- [Work to be completed]: Check each line of the data, and copy those where "elit" appears.

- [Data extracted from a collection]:
*****

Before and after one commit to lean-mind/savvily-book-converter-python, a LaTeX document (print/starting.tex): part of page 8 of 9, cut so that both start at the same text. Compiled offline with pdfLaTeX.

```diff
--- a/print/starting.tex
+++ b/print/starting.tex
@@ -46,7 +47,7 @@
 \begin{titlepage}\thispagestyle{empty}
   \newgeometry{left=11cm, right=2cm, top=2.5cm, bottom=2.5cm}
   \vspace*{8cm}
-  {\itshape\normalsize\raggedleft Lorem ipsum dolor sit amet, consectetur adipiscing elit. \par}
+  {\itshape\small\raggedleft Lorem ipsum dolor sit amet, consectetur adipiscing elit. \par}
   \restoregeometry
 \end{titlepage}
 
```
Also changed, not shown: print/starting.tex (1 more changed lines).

*****

- [Task answer]:
-  {\itshape\normalsize\raggedleft Lorem ipsum dolor sit amet, consectetur adipiscing elit. \par}
+  {\itshape\small\raggedleft Lorem ipsum dolor sit amet, consectetur adipiscing elit. \par}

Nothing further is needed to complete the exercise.